Motivational Interviewing (MI) by Prof S Rollnick
A consultation that leans on MI has one strong characteristic that supercedes all else: instead of adopting an expert position and using a directing style to persuade the patient why or how they might get more exercise, you adopt a guiding style. It is a more collaborative process of helping the patients to say why and how they might get more exercise. You structure the consultation and provide information (with permission) but most of the time you are eliciting their own motivation to change. This is often expressed in the form of change talk.4 The more change talk you can elicit from the patient, the better the outcome is likely to be. There is emerging evidence to support this focus on the language used by the patient.5
One useful aid might be the recently developed framework for MI6 that describes four processes in a constructive conversation about behaviour change:
They do not always emerge in a linear sequence, but the logic is this: step one is to engage with the patient and establish an agreed focus for the conversation; then the central task is evoking the patient’s own motivation to change, followed by planning if the person is ready for this.
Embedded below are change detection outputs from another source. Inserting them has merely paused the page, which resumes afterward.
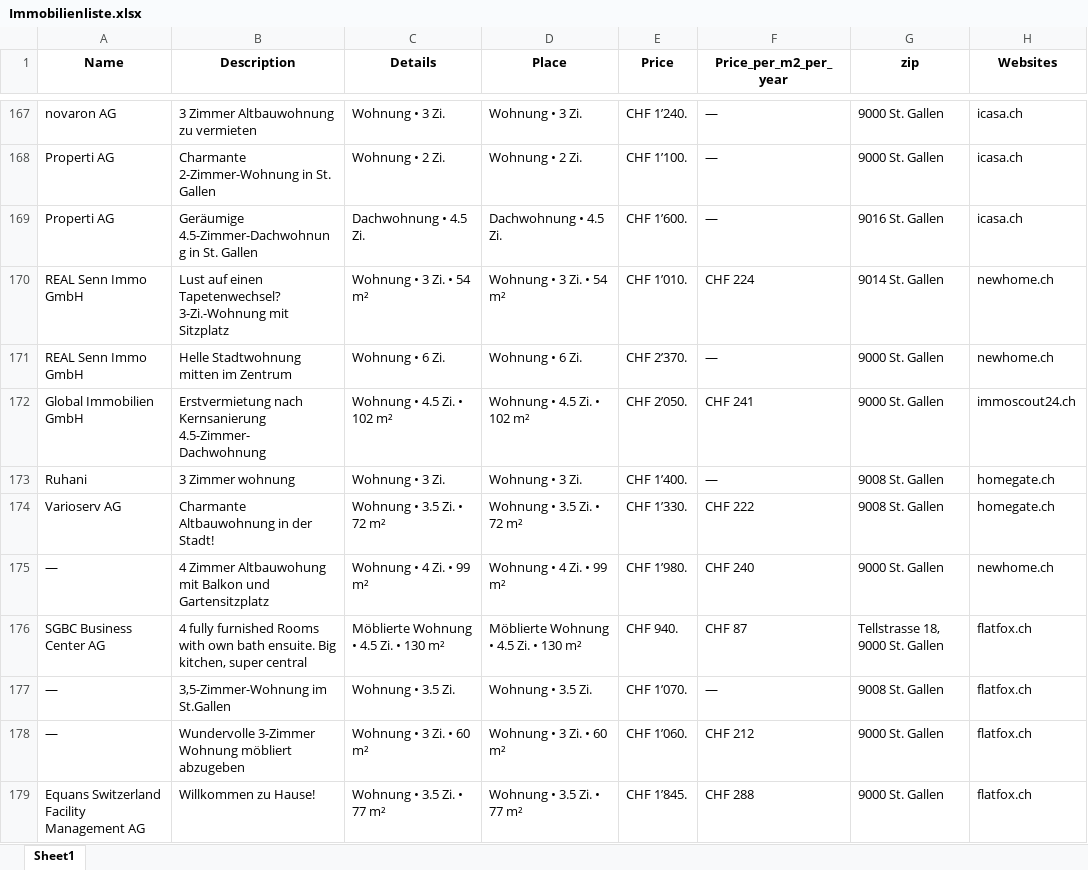
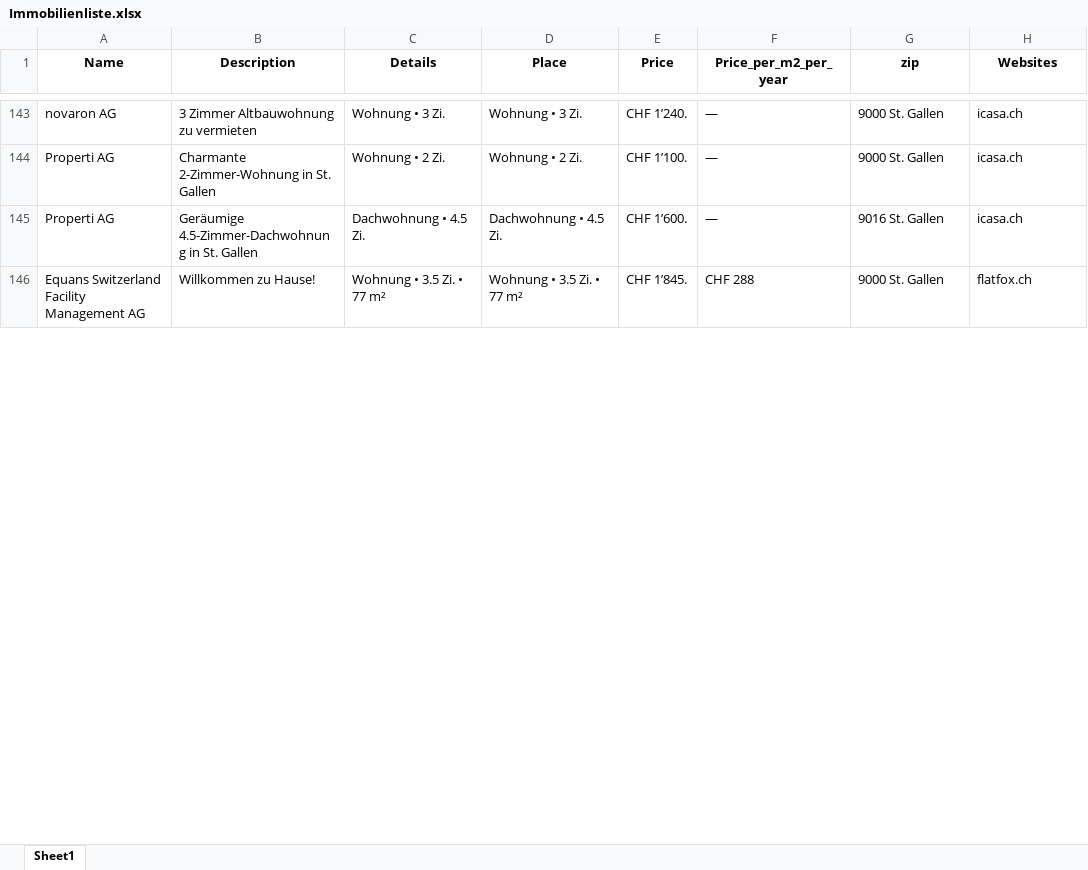
Before and after one commit to lorexzx/CS, an Excel workbook: Immobilienliste.xlsx, sheet Sheet1, drawn as a sheet; only a part is shown, gaps mark what is left out; values as stored, in another font and other column widths than the file's, no borders; removed rows and columns are numbered as before the commit, all else as after; the diff covers the shown part only; the diff names each change by its address in the sheet, - before the commit and + after, or states it on an @@ line.

Commit message:
Updated Immobilienliste via Workflow

```diff
--- a/Immobilienliste.xlsx (sheet Sheet1)
+++ b/Immobilienliste.xlsx (sheet Sheet1)
-row 170: REAL Senn Immo GmbH | Lust auf einen Tapetenwechsel? 3-Zi.-Wohnung mit Sitzplatz | Wohnung • 3 Zi. • 54 m² | Wohnung • 3 Zi. • 54 m² | CHF 1’010. | CHF 224 | 9014 St. Gallen | newhome.ch
-row 171: REAL Senn Immo GmbH | Helle Stadtwohnung mitten im Zentrum | Wohnung • 6 Zi. | Wohnung • 6 Zi. | CHF 2’370. | — | 9000 St. Gallen | newhome.ch
-row 172: Global Immobilien GmbH | Erstvermietung nach Kernsanierung 4.5-Zimmer- Dachwohnung | Wohnung • 4.5 Zi. • 102 m² | Wohnung • 4.5 Zi. • 102 m² | CHF 2’050. | CHF 241 | 9000 St. Gallen | immoscout24.ch
-row 173: Ruhani | 3 Zimmer wohnung | Wohnung • 3 Zi. | Wohnung • 3 Zi. | CHF 1’400. | — | 9008 St. Gallen | homegate.ch
-row 174: Varioserv AG | Charmante Altbauwohnung in der Stadt! | Wohnung • 3.5 Zi. • 72 m² | Wohnung • 3.5 Zi. • 72 m² | CHF 1’330. | CHF 222 | 9008 St. Gallen | homegate.ch
-row 175: — | 4 Zimmer Altbauwohung mit Balkon und Gartensitzplatz | Wohnung • 4 Zi. • 99 m² | Wohnung • 4 Zi. • 99 m² | CHF 1’980. | CHF 240 | 9000 St. Gallen | newhome.ch
-row 176: SGBC Business Center AG | 4 fully furnished Rooms with own bath ensuite. Big kitchen, super central | Möblierte Wohnung • 4.5 Zi. • 130 m² | Möblierte Wohnung • 4.5 Zi. • 130 m² | CHF 940. | CHF 87 | Tellstrasse 18, 9000 St. Gallen | flatfox.ch
-row 177: — | 3,5-Zimmer-Wohnung im St.Gallen | Wohnung • 3.5 Zi. | Wohnung • 3.5 Zi. | CHF 1’070. | — | 9008 St. Gallen | flatfox.ch
-row 178: — | Wundervolle 3-Zimmer Wohnung möbliert abzugeben | Wohnung • 3 Zi. • 60 m² | Wohnung • 3 Zi. • 60 m² | CHF 1’060. | CHF 212 | 9000 St. Gallen | flatfox.ch
```
Also changed, not shown: 10 added rows, 73 removed rows and 35 edited cells elsewhere in this sheet.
These processes are highlighted in the example below, alongside other key skills. The 2nd video is a repeat however it highlights the stages of the Motivation process.
The dialogue of the videos showing MI is based on a fictitious consultation between a 51 year old male and his doctor. He is overweight, with borderline raised BP, who gets short of breath when walking secondary to his poor cardiovascular fitness and sedentary job. He travels to work on the bus and works on the third floor of an office. By Prof S Rollnick
Doctor: OK, so that’s your tablets sorted out, and now I wanted to ask you whether it’s ok with you to spend just a couple of minutes talking about something completely different….. Would that be OK? (Asking permission will help a lot)
Patient: Yeah OK, what’s that then?
Dr: It’s about exercise. Would you mind if we chatted about that if I promise not to nag at you about it?
Pt: Yeah OK, as long as you keep to that promise (laughs). (The focus is clear. Engagement is not strong, yet.)
Dr: So rather than me talk about it, could you? Could you tell me how you feel about getting more exercise?
Pt: Hate the thought to be honest with you.
Dr: You’re not persuaded about this one (That’s a reflective listening statement, not a question)
Continue and download the full example of MI interviewing written by Prof S Rollnick for health professionals here.